Begin with the first line below and retype each line exactly through the line containing "Also changed, not shown: 7". Any pictures are to be left out.

BEGIN Task inputs

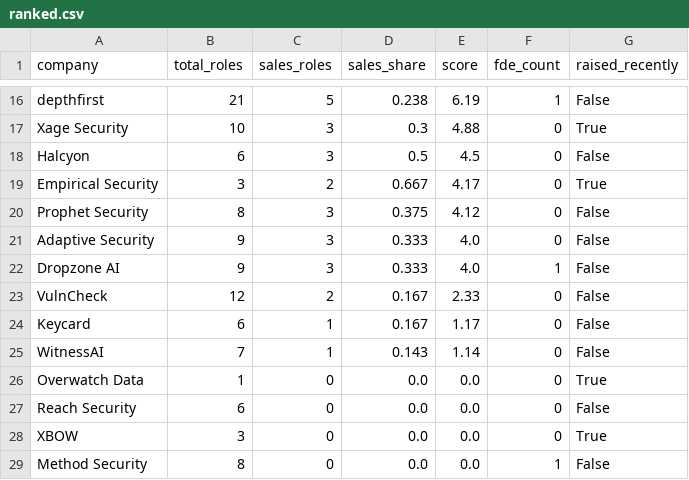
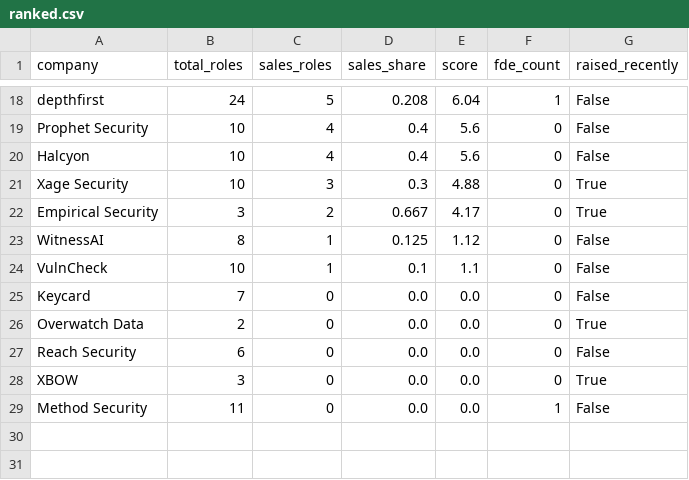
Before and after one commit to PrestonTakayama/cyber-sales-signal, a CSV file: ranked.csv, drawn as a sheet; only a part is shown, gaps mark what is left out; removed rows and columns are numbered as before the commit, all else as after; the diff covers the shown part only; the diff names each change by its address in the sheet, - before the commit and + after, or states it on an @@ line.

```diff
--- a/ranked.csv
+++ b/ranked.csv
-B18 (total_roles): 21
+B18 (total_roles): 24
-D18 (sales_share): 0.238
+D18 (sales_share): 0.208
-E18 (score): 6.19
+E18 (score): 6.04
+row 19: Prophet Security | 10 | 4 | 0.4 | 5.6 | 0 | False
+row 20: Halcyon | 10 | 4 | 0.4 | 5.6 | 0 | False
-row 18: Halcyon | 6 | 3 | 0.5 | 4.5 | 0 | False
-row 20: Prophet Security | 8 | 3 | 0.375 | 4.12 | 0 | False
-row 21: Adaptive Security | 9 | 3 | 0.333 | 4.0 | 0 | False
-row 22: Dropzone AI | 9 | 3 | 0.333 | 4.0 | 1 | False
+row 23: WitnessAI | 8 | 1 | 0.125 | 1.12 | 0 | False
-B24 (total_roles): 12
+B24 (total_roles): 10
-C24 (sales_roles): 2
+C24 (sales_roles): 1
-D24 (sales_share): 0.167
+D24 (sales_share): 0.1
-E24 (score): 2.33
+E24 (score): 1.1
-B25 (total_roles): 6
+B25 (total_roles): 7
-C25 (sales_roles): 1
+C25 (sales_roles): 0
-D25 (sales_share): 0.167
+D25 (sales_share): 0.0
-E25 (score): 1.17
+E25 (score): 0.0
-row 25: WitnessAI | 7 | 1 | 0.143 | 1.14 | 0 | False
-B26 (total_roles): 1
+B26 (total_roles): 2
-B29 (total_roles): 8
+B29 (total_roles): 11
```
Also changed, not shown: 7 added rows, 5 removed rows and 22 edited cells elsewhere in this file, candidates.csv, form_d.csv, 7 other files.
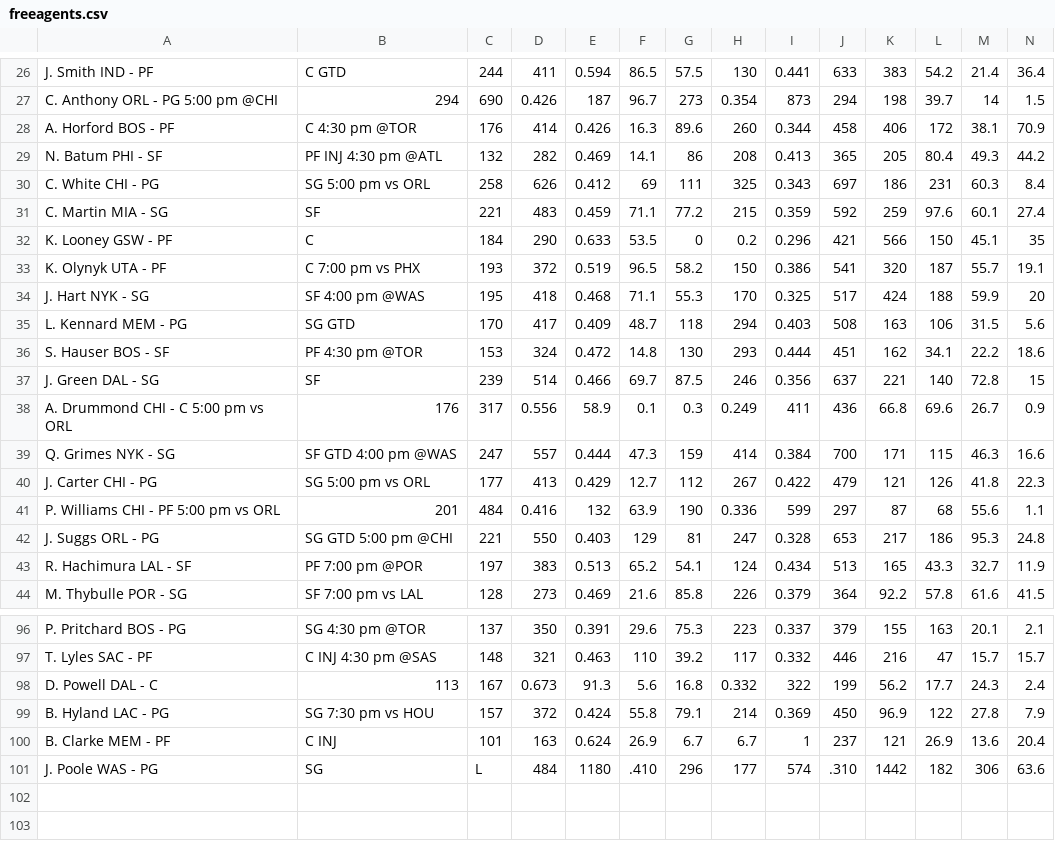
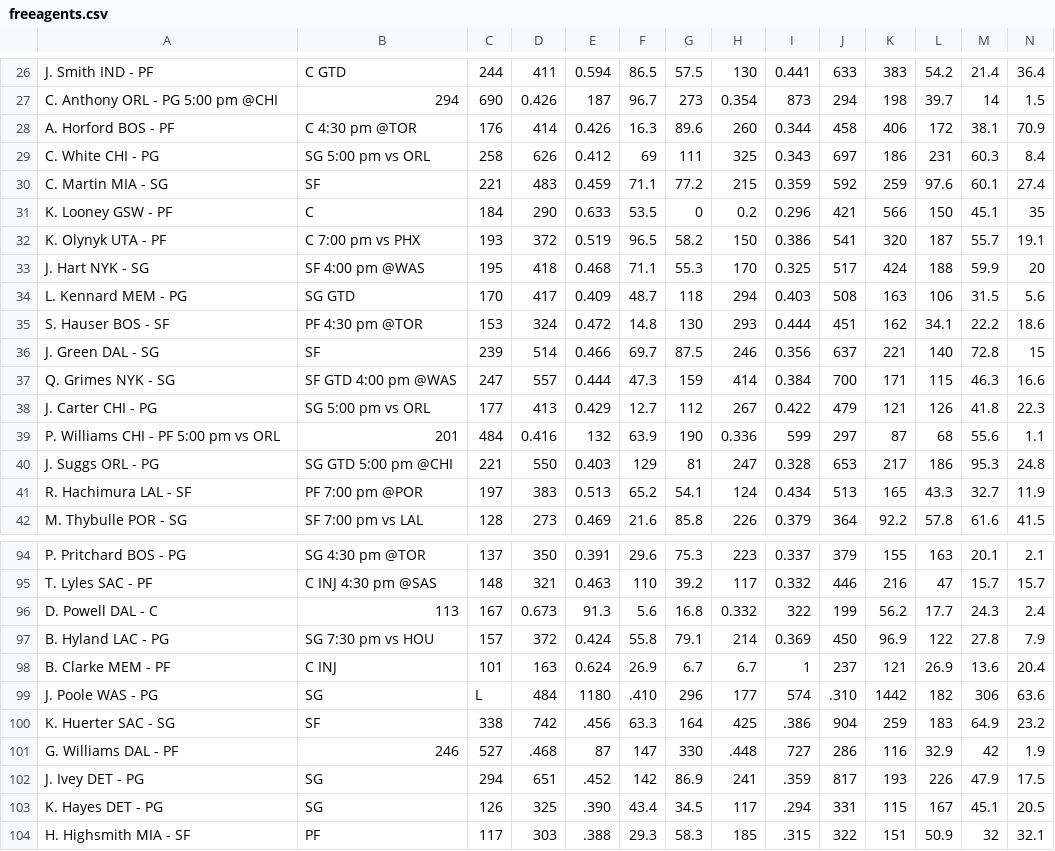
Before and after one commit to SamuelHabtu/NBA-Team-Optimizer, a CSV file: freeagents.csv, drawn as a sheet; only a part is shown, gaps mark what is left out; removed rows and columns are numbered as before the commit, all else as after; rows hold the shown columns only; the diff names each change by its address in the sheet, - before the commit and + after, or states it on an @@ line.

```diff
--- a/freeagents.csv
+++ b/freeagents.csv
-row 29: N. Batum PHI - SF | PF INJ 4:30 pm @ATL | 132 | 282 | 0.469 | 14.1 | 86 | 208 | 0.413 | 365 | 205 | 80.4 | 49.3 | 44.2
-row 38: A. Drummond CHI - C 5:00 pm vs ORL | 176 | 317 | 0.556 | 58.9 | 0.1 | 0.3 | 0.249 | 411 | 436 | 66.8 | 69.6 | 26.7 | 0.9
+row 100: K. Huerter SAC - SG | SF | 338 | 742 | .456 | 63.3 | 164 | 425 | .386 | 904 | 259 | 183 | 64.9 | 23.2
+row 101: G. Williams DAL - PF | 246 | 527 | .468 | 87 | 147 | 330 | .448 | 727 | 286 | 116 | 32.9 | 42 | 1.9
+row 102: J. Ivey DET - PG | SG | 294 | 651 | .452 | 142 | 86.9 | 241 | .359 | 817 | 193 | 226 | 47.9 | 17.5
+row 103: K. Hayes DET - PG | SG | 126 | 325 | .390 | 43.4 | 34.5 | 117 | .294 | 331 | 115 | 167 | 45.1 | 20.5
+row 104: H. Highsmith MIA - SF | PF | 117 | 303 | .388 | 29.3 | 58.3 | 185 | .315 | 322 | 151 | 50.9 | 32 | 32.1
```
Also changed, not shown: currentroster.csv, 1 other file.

END Task inputs

### Problem solution
Before and after one commit to PrestonTakayama/cyber-sales-signal, a CSV file: ranked.csv, drawn as a sheet; only a part is shown, gaps mark what is left out; removed rows and columns are numbered as before the commit, all else as after; the diff covers the shown part only; the diff names each change by its address in the sheet, - before the commit and + after, or states it on an @@ line.

```diff
--- a/ranked.csv
+++ b/ranked.csv
-B18 (total_roles): 21
+B18 (total_roles): 24
-D18 (sales_share): 0.238
+D18 (sales_share): 0.208
-E18 (score): 6.19
+E18 (score): 6.04
+row 19: Prophet Security | 10 | 4 | 0.4 | 5.6 | 0 | False
+row 20: Halcyon | 10 | 4 | 0.4 | 5.6 | 0 | False
-row 18: Halcyon | 6 | 3 | 0.5 | 4.5 | 0 | False
-row 20: Prophet Security | 8 | 3 | 0.375 | 4.12 | 0 | False
-row 21: Adaptive Security | 9 | 3 | 0.333 | 4.0 | 0 | False
-row 22: Dropzone AI | 9 | 3 | 0.333 | 4.0 | 1 | False
+row 23: WitnessAI | 8 | 1 | 0.125 | 1.12 | 0 | False
-B24 (total_roles): 12
+B24 (total_roles): 10
-C24 (sales_roles): 2
+C24 (sales_roles): 1
-D24 (sales_share): 0.167
+D24 (sales_share): 0.1
-E24 (score): 2.33
+E24 (score): 1.1
-B25 (total_roles): 6
+B25 (total_roles): 7
-C25 (sales_roles): 1
+C25 (sales_roles): 0
-D25 (sales_share): 0.167
+D25 (sales_share): 0.0
-E25 (score): 1.17
+E25 (score): 0.0
-row 25: WitnessAI | 7 | 1 | 0.143 | 1.14 | 0 | False
-B26 (total_roles): 1
+B26 (total_roles): 2
-B29 (total_roles): 8
+B29 (total_roles): 11
```
Also changed, not shown: 7 added rows, 5 removed rows and 22 edited cells elsewhere in this file, candidates.csv, form_d.csv, 7 other files.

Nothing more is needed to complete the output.